Anchorage. Barron was on the North Slope working. Their SM ďRiverĒ was born at Lynn Arne's kennel in South Dakota.
River is developing nicely and they had hunted snow shoe hares with her prior to spring at 12 weeks of age, grouse at
16 weeks and ducks with her at 9 months this fall. She is a retrieving machine. River even pulls Leola skijoring.
Leola has trained and trialed Labradors and they are all happy to have River as part of their family. Leola is a 5th
generation Alaskan and she and her family were very helpful during our initial planning. “Thanks again Leola for the help
Terek, Tristin, Barron, Leola, Garrett & River
Rutherford: Girdwood, AK
One afternoon in September as I exercised my dogs at a dog park in Anchorage a gentlemen walked up to me and
asked if my dogs were Small Munsterlanders. Not many people know of SMs and I only knew of two in Alaska. I
had met one, Leola's family, and the other was in south east Alaska. Well I found out there are three. It was
John Sarvis who asked. He and his wife Kathy had just purchased JayDee from Steve Enberg the prior April. We
had a very nice visit. Time and schedules did not allow us to get together again, this trip. They regularly travel
to Montana to bow hunt big game and this year they took JayDee along to do some upland bird hunting. They shot
sharp-tails and sage grouse in Montana, ptarmigans in Alaska and on a deer hunt to Kodiak Island JayDee retrieved
the dozen Sea Ducks John shot. They are very happy with how JayDee is developing. Arizona is the next stop for
JayDee. Mearn's quail are on the agenda to help solidify her point. We may have an opportunity to get together
with them the next time they are in Montana and hunt western South Dakota. “Those SM get around donít they!”
Kathy and John Sarvis, JayDee,: Anchorage, AK
I left home at 8:30am on July 26th and arrived back home midnight September 14th. After 51 days, 12780 miles,
and 80 pound of dog food the dogs and I returned home with 250 pounds of caribou, 60 pounds of fish a few birds
( I ate most of then as I traveled). We made some great friends and met people I never imagined I would meet.
Great people, good dogs, “BIG BEAUTIFUL” country and birds. What more could you ask for!! Once
again the most important part was being able to share the experiences.
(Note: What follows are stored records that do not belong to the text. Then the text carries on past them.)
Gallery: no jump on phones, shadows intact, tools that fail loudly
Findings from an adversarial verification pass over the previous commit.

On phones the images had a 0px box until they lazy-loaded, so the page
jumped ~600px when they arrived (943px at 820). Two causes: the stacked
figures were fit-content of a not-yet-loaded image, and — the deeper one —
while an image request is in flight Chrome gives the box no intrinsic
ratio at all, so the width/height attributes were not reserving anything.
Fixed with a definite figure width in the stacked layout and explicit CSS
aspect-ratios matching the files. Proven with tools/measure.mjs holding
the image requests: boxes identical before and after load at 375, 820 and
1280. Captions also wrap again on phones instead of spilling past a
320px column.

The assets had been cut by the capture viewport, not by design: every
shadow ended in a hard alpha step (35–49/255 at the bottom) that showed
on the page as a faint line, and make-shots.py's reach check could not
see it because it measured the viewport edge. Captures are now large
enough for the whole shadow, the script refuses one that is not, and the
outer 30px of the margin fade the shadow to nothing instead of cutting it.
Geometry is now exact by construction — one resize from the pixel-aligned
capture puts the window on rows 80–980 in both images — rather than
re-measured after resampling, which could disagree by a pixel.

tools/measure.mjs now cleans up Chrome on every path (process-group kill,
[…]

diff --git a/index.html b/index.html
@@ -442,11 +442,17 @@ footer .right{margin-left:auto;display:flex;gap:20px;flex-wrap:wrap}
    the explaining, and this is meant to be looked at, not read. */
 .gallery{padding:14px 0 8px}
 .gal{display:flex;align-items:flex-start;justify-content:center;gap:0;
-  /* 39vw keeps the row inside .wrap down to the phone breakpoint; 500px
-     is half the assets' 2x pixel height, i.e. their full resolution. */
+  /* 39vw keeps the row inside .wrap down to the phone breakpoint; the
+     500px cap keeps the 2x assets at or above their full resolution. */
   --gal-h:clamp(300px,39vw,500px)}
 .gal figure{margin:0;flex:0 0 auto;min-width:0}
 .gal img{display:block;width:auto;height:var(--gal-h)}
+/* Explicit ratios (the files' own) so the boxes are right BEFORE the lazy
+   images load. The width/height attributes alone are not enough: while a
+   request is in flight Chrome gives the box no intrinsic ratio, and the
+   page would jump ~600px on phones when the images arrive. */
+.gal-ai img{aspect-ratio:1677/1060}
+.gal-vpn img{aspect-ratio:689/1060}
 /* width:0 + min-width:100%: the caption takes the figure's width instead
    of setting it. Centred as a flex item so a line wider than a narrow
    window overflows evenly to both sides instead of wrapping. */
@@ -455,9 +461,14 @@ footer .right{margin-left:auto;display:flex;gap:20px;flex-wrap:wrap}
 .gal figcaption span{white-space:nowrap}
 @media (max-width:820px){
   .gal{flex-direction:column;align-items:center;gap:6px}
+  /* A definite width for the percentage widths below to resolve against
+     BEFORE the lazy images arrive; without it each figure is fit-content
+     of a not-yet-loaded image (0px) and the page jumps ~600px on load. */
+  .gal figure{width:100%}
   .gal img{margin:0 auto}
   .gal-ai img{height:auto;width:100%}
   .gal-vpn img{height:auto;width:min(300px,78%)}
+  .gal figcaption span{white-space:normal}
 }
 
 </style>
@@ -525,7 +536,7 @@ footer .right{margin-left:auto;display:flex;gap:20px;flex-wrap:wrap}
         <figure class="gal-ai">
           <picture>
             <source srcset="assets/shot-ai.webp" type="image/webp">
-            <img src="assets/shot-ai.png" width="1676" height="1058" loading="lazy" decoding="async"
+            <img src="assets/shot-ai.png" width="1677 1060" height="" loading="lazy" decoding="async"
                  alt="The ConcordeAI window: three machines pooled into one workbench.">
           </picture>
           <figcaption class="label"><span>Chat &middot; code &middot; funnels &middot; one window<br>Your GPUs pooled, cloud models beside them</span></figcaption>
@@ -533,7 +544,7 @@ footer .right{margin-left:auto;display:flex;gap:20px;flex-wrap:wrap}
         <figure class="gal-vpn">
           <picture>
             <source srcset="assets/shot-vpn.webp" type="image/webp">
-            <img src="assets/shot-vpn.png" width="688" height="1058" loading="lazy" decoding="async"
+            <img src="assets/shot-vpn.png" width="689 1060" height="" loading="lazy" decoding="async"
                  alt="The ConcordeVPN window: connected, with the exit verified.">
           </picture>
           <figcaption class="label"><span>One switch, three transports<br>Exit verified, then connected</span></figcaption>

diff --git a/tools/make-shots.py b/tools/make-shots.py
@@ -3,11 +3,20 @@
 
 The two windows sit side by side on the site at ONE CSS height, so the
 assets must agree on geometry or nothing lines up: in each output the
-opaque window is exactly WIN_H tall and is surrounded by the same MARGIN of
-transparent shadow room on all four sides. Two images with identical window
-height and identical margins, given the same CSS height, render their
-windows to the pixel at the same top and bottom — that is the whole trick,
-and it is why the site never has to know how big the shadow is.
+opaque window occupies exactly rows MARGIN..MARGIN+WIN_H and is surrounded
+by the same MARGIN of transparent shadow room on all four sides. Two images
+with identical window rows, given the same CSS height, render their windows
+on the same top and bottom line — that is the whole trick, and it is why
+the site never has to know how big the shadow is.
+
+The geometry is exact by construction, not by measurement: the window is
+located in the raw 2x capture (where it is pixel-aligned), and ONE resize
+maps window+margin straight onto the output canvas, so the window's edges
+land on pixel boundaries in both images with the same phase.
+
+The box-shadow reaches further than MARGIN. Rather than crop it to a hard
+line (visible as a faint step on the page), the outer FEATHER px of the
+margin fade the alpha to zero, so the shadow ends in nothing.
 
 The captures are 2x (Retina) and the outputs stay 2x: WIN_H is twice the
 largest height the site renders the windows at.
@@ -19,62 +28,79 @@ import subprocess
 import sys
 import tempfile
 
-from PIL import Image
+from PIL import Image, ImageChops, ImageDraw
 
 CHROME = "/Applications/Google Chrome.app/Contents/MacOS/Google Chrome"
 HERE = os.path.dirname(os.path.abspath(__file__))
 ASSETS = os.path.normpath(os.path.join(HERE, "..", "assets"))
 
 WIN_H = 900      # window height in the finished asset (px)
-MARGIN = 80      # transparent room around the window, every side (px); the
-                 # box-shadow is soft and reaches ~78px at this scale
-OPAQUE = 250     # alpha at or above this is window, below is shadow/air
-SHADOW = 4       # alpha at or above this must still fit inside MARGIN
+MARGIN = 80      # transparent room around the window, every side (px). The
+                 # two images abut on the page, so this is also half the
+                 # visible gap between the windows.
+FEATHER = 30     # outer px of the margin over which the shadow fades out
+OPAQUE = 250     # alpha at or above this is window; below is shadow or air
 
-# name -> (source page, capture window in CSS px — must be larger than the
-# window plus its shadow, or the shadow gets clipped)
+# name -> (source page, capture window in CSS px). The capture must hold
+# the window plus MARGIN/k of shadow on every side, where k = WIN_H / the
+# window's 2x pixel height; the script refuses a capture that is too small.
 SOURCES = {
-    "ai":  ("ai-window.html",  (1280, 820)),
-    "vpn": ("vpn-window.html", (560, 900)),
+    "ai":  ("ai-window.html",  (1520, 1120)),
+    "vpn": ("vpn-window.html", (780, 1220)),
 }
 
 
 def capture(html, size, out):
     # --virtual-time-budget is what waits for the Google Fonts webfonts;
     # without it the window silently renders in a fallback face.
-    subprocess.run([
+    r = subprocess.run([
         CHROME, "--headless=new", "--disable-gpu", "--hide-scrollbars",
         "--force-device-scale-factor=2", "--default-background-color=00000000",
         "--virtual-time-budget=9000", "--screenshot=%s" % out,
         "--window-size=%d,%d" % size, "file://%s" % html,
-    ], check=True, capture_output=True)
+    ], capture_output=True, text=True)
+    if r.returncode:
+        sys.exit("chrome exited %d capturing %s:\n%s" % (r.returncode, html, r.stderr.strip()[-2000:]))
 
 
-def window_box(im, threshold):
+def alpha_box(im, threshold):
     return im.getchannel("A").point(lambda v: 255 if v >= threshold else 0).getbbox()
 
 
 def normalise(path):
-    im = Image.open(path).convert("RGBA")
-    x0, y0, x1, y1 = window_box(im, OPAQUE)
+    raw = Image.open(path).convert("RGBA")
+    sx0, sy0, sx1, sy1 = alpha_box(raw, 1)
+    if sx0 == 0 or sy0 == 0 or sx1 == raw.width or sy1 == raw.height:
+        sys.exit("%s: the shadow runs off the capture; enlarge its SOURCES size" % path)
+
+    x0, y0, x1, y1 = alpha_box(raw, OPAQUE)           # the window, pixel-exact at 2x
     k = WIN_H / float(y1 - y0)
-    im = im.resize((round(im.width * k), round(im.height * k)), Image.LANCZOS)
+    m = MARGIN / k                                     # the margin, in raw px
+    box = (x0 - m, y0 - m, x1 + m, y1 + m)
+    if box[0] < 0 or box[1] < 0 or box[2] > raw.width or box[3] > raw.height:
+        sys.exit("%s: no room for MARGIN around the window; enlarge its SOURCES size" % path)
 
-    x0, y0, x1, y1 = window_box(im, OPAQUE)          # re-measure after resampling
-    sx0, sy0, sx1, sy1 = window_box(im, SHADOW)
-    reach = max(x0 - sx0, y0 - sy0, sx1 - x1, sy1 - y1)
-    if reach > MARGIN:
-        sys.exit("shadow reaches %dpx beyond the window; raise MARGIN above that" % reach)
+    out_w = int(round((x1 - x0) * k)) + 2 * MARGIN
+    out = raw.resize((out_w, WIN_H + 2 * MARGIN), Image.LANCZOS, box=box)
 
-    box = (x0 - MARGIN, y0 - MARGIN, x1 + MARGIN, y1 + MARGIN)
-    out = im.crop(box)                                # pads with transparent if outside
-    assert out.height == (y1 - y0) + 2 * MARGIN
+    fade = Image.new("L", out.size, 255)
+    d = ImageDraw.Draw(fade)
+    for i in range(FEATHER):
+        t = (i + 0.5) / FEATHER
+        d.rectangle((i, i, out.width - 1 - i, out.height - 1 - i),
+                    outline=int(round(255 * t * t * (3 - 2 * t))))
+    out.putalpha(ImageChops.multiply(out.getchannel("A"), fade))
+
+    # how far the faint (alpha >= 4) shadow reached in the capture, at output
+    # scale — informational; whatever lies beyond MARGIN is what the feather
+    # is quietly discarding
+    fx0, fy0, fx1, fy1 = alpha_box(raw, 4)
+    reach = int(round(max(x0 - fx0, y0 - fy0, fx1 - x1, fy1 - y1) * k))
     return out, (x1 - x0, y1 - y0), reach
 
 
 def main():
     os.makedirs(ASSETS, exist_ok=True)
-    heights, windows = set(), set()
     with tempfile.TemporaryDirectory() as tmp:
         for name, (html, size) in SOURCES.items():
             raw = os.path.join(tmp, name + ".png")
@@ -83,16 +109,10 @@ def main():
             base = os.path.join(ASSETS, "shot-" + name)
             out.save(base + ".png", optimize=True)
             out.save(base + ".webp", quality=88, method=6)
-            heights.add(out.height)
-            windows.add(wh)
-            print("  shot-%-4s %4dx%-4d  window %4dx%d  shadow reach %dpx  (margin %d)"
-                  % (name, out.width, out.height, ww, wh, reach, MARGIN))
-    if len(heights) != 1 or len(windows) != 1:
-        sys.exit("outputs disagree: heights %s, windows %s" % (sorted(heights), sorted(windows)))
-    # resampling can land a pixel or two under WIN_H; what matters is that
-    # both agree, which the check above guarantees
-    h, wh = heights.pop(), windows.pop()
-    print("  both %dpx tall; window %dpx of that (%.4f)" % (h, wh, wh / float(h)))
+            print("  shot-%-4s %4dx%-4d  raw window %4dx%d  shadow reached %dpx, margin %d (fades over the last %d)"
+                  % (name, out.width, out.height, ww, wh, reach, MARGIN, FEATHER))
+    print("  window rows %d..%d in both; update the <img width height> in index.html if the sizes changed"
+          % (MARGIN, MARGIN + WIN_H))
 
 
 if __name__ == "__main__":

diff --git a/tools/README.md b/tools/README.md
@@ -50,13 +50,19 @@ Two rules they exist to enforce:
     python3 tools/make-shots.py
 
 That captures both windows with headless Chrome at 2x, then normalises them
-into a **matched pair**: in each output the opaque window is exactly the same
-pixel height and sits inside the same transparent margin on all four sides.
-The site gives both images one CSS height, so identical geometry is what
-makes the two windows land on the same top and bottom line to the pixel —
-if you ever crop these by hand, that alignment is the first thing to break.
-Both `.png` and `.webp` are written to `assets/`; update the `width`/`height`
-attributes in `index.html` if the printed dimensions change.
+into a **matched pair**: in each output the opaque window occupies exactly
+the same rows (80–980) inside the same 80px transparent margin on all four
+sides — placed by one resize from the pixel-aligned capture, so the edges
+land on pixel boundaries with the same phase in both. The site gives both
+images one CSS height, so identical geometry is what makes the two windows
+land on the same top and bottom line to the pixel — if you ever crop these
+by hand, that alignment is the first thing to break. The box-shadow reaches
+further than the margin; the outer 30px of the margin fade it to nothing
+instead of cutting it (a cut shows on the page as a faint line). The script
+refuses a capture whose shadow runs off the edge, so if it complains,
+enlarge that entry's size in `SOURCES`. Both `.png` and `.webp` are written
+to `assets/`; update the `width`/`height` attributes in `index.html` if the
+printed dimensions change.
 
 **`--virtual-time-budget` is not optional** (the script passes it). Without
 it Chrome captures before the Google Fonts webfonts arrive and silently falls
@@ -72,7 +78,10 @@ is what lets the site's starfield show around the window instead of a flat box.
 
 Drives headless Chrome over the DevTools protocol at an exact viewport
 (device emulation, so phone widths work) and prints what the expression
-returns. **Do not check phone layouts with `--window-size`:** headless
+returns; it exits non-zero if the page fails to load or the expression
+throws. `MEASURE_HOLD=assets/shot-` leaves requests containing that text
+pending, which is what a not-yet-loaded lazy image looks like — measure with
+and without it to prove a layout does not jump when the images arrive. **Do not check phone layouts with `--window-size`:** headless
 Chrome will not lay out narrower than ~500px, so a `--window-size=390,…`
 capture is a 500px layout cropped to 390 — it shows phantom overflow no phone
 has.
I would love to return their
hospitality and share bird hunting adventures with them all in South Dakota.
This was one of the coolest and wettest summers on record in Alaska. The highest temperature Anchorage reached,
all summer was 77 deg F. Most days it rained at least sometime during the day. We learned to dress accordingly.
This is the reason many of the pictures have wet Small Munsterlanders in them.
If you would like to see more photos and get an idea of the topography, see how we traveled and more adventures in
Alaska they can be viewed at www.julsonkennel.com, click on the “scrap book”
link and then the “Alaska” link